WHAT YOU ARE ASKED TO DO> Please copy every record below exactly, leaving out the pictures.

MATERIAL SHOWN>
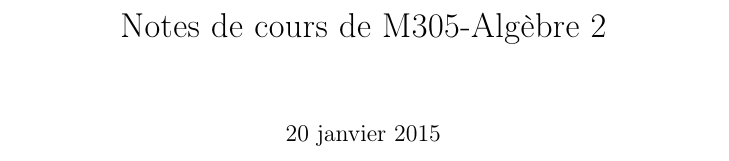
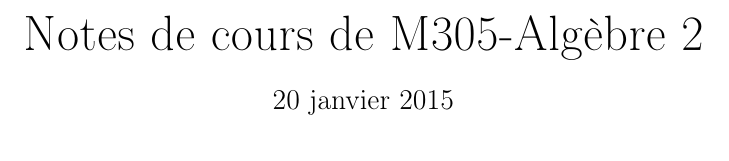
Before and after one commit to IloneM/M305, a LaTeX document (M305.tex): part of page 1 of 6, cut so that both start at the same text. Compiled offline with LaTeX, dvips and Ghostscript.

Commit message:
modified:   M305.pdf 	modified:   M305.tex

```diff
--- a/M305.tex
+++ b/M305.tex
@@ -317,4 +317,11 @@
 
 \title{Notes de cours de M305-Alg\`ebre 2}
 
-\maketitle
+%\maketitle
+\makeatletter
+\begin{titlepage}
+    \vspace*{\fill}
+    \begin{center}
+      {\Huge \@title}\\[0.5cm]
+%      {\Large \@author}\\[0.4cm]
+      {\Large \@date}
```
Also changed, not shown: M305.pdf, M305.tex (6 more changed lines).
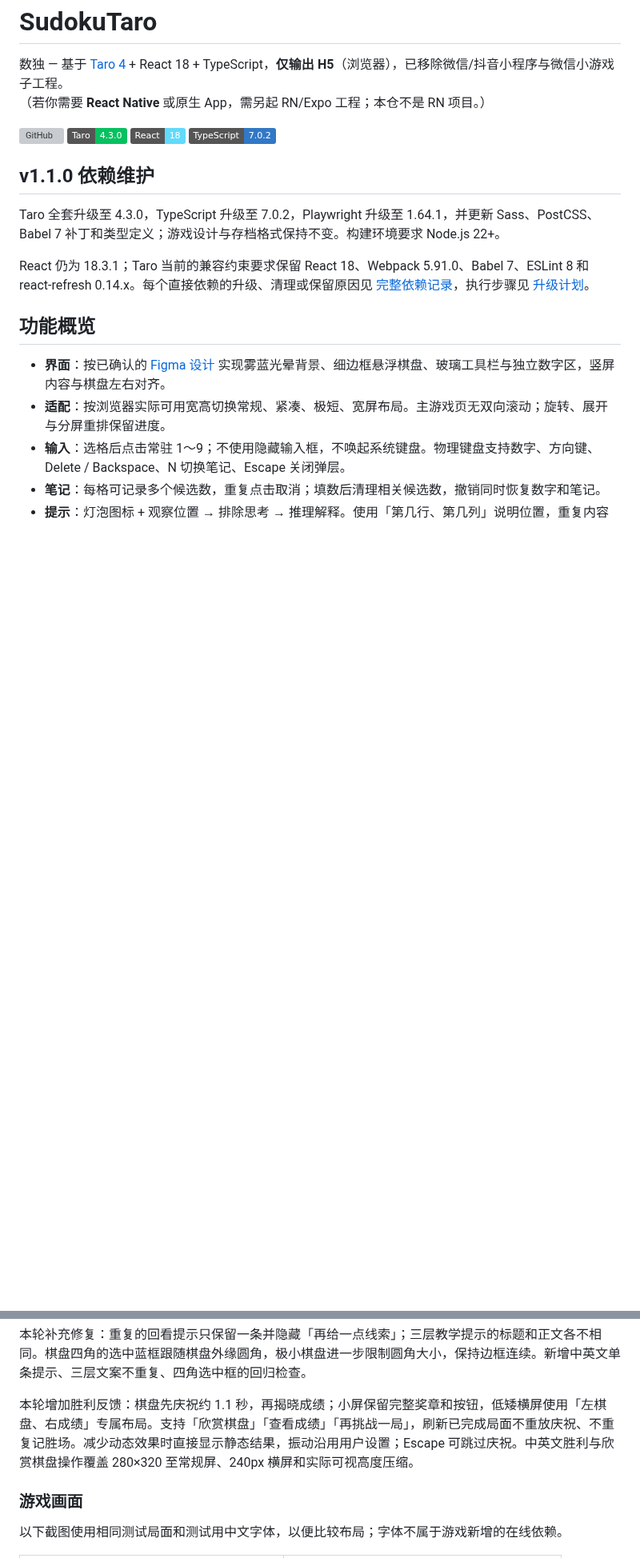
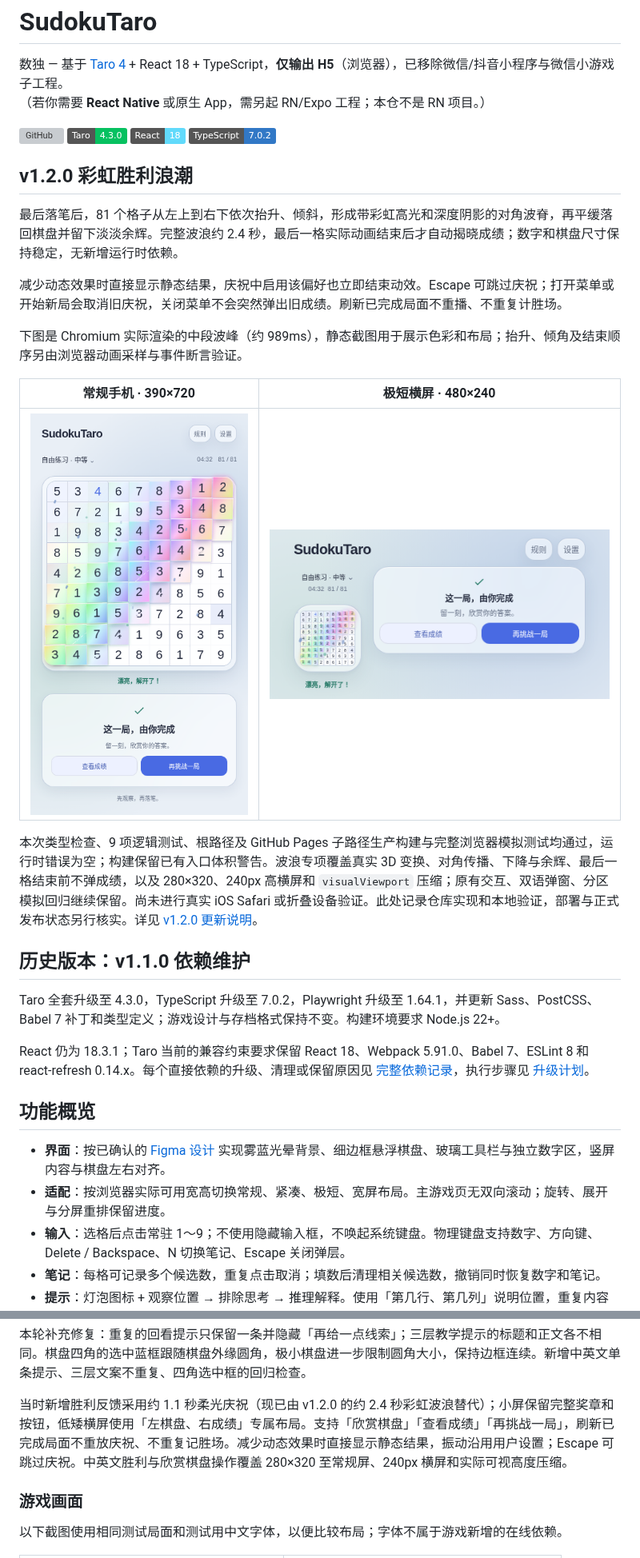
Before and after one commit to yuqiuqi/SudokuTaro, a Markdown page: README.md, 2 parts joined by grey strips. Shown at 80% size. GitHub-like rendering; pictures changed too: docs/screenshots/rainbow-480x240-center.png (added), docs/screenshots/rainbow-center.png (added); badges without logos; blank space fills up the shorter version; grey boxes are pictures that could not be loaded.

Commit message:
docs: prepare v1.2.0 rainbow victory release

```diff
--- a/README.md
+++ b/README.md
@@ -8,7 +8,21 @@
 ![React](https://img.shields.io/badge/React-18-61dafb?logo=react&logoColor=white)
 ![TypeScript](https://img.shields.io/badge/TypeScript-7.0.2-3178c6?logo=typescript&logoColor=white)
 
-## v1.1.0 依赖维护
+## v1.2.0 彩虹胜利浪潮
+
+最后落笔后，81 个格子从左上到右下依次抬升、倾斜，形成带彩虹高光和深度阴影的对角波脊，再平缓落回棋盘并留下淡淡余辉。完整波浪约 2.4 秒，最后一格实际动画结束后才自动揭晓成绩；数字和棋盘尺寸保持稳定，无新增运行时依赖。
+
+减少动态效果时直接显示静态结果，庆祝中启用该偏好也立即结束动效。Escape 可跳过庆祝；打开菜单或开始新局会取消旧庆祝，关闭菜单不会突然弹出旧成绩。刷新已完成局面不重播、不重复计胜场。
+
+下图是 Chromium 实际渲染的中段波峰（约 989ms），静态截图用于展示色彩和布局；抬升、倾角及结束顺序另由浏览器动画采样与事件断言验证。
+
+| 常规手机 · 390×720 | 极短横屏 · 480×240 |
+|---|---|
+| ![彩虹波浪中段](docs/screenshots/rainbow-center.png) | ![极短横屏彩虹波浪](docs/screenshots/rainbow-480x240-center.png) |
+
+本次类型检查、9 项逻辑测试、根路径及 GitHub Pages 子路径生产构建与完整浏览器模拟测试均通过，运行时错误为空；构建保留已有入口体积警告。波浪专项覆盖真实 3D 变换、对角传播、下降与余辉、最后一格结束前不弹成绩，以及 280×320、240px 高横屏和 `visualViewport` 压缩；原有交互、双语弹窗、分区模拟回归继续保留。尚未进行真实 iOS Safari 或折叠设备验证。此处记录仓库实现和本地验证，部署与正式发布状态另行核实。详见 [v1.2.0 更新说明](docs/releases/v1.2.0.md)。
+
+## 历史版本：v1.1.0 依赖维护
 
 Taro 全套升级至 4.3.0，TypeScript 升级至 7.0.2，Playwright 升级至 1.64.1，并更新 Sass、PostCSS、Babel 7 补丁和类型定义；游戏设计与存档格式保持不变。构建环境要求 Node.js 22+。
 
@@ -46,7 +62,7 @@ React 仍为 18.3.1；Taro 当前的兼容约束要求保留 React 18、Webpack
 
 本轮补充修复：重复的回看提示只保留一条并隐藏「再给一点线索」；三层教学提示的标题和正文各不相同。棋盘四角的选中蓝框跟随棋盘外缘圆角，极小棋盘进一步限制圆角大小，保持边框连续。新增中英文单条提示、三层文案不重复、四角选中框的回归检查。
 
-本轮增加胜利反馈：棋盘先庆祝约 1.1 秒，再揭晓成绩；小屏保留完整奖章和按钮，低矮横屏使用「左棋盘、右成绩」专属布局。支持「欣赏棋盘」「查看成绩」「再挑战一局」，刷新已完成局面不重放庆祝、不重复记胜场。减少动态效果时直接显示静态结果，振动沿用用户设置；Escape 可跳过庆祝。中英文胜利与欣赏棋盘操作覆盖 280×320 至常规屏、240px 横屏和实际可视高度压缩。
+当时新增胜利反馈采用约 1.1 秒柔光庆祝（现已由 v1.2.0 的约 2.4 秒彩虹波浪替代）；小屏保留完整奖章和按钮，低矮横屏使用「左棋盘、右成绩」专属布局。支持「欣赏棋盘」「查看成绩」「再挑战一局」，刷新已完成局面不重放庆祝、不重复记胜场。减少动态效果时直接显示静态结果，振动沿用用户设置；Escape 可跳过庆祝。中英文胜利与欣赏棋盘操作覆盖 280×320 至常规屏、240px 横屏和实际可视高度压缩。
 
 ### 游戏画面
 
```
Also changed, not shown: other parts of README.md (+4 -2 lines), CONTEXT.md (+5 -1 lines), docs/RESPONSIVE_DESIGN.md (+12 -2 lines), docs/releases/v1.2.0.md (added, +19 -0 lines), 3 other files.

SOLVED PROBLEM>
Before and after one commit to IloneM/M305, a LaTeX document (M305.tex): part of page 1 of 6, cut so that both start at the same text. Compiled offline with LaTeX, dvips and Ghostscript.

Commit message:
modified:   M305.pdf 	modified:   M305.tex

```diff
--- a/M305.tex
+++ b/M305.tex
@@ -317,4 +317,11 @@
 
 \title{Notes de cours de M305-Alg\`ebre 2}
 
-\maketitle
+%\maketitle
+\makeatletter
+\begin{titlepage}
+    \vspace*{\fill}
+    \begin{center}
+      {\Huge \@title}\\[0.5cm]
+%      {\Large \@author}\\[0.4cm]
+      {\Large \@date}
```
Also changed, not shown: M305.pdf, M305.tex (6 more changed lines).
Before and after one commit to yuqiuqi/SudokuTaro, a Markdown page: README.md, 2 parts joined by grey strips. Shown at 80% size. GitHub-like rendering; pictures changed too: docs/screenshots/rainbow-480x240-center.png (added), docs/screenshots/rainbow-center.png (added); badges without logos; blank space fills up the shorter version; grey boxes are pictures that could not be loaded.

Commit message:
docs: prepare v1.2.0 rainbow victory release

```diff
--- a/README.md
+++ b/README.md
@@ -8,7 +8,21 @@
 ![React](https://img.shields.io/badge/React-18-61dafb?logo=react&logoColor=white)
 ![TypeScript](https://img.shields.io/badge/TypeScript-7.0.2-3178c6?logo=typescript&logoColor=white)
 
-## v1.1.0 依赖维护
+## v1.2.0 彩虹胜利浪潮
+
+最后落笔后，81 个格子从左上到右下依次抬升、倾斜，形成带彩虹高光和深度阴影的对角波脊，再平缓落回棋盘并留下淡淡余辉。完整波浪约 2.4 秒，最后一格实际动画结束后才自动揭晓成绩；数字和棋盘尺寸保持稳定，无新增运行时依赖。
+
+减少动态效果时直接显示静态结果，庆祝中启用该偏好也立即结束动效。Escape 可跳过庆祝；打开菜单或开始新局会取消旧庆祝，关闭菜单不会突然弹出旧成绩。刷新已完成局面不重播、不重复计胜场。
+
+下图是 Chromium 实际渲染的中段波峰（约 989ms），静态截图用于展示色彩和布局；抬升、倾角及结束顺序另由浏览器动画采样与事件断言验证。
+
+| 常规手机 · 390×720 | 极短横屏 · 480×240 |
+|---|---|
+| ![彩虹波浪中段](docs/screenshots/rainbow-center.png) | ![极短横屏彩虹波浪](docs/screenshots/rainbow-480x240-center.png) |
+
+本次类型检查、9 项逻辑测试、根路径及 GitHub Pages 子路径生产构建与完整浏览器模拟测试均通过，运行时错误为空；构建保留已有入口体积警告。波浪专项覆盖真实 3D 变换、对角传播、下降与余辉、最后一格结束前不弹成绩，以及 280×320、240px 高横屏和 `visualViewport` 压缩；原有交互、双语弹窗、分区模拟回归继续保留。尚未进行真实 iOS Safari 或折叠设备验证。此处记录仓库实现和本地验证，部署与正式发布状态另行核实。详见 [v1.2.0 更新说明](docs/releases/v1.2.0.md)。
+
+## 历史版本：v1.1.0 依赖维护
 
 Taro 全套升级至 4.3.0，TypeScript 升级至 7.0.2，Playwright 升级至 1.64.1，并更新 Sass、PostCSS、Babel 7 补丁和类型定义；游戏设计与存档格式保持不变。构建环境要求 Node.js 22+。
 
@@ -46,7 +62,7 @@ React 仍为 18.3.1；Taro 当前的兼容约束要求保留 React 18、Webpack
 
 本轮补充修复：重复的回看提示只保留一条并隐藏「再给一点线索」；三层教学提示的标题和正文各不相同。棋盘四角的选中蓝框跟随棋盘外缘圆角，极小棋盘进一步限制圆角大小，保持边框连续。新增中英文单条提示、三层文案不重复、四角选中框的回归检查。
 
-本轮增加胜利反馈：棋盘先庆祝约 1.1 秒，再揭晓成绩；小屏保留完整奖章和按钮，低矮横屏使用「左棋盘、右成绩」专属布局。支持「欣赏棋盘」「查看成绩」「再挑战一局」，刷新已完成局面不重放庆祝、不重复记胜场。减少动态效果时直接显示静态结果，振动沿用用户设置；Escape 可跳过庆祝。中英文胜利与欣赏棋盘操作覆盖 280×320 至常规屏、240px 横屏和实际可视高度压缩。
+当时新增胜利反馈采用约 1.1 秒柔光庆祝（现已由 v1.2.0 的约 2.4 秒彩虹波浪替代）；小屏保留完整奖章和按钮，低矮横屏使用「左棋盘、右成绩」专属布局。支持「欣赏棋盘」「查看成绩」「再挑战一局」，刷新已完成局面不重放庆祝、不重复记胜场。减少动态效果时直接显示静态结果，振动沿用用户设置；Escape 可跳过庆祝。中英文胜利与欣赏棋盘操作覆盖 280×320 至常规屏、240px 横屏和实际可视高度压缩。
 
 ### 游戏画面
 
```
Also changed, not shown: other parts of README.md (+4 -2 lines), CONTEXT.md (+5 -1 lines), docs/RESPONSIVE_DESIGN.md (+12 -2 lines), docs/releases/v1.2.0.md (added, +19 -0 lines), 3 other files.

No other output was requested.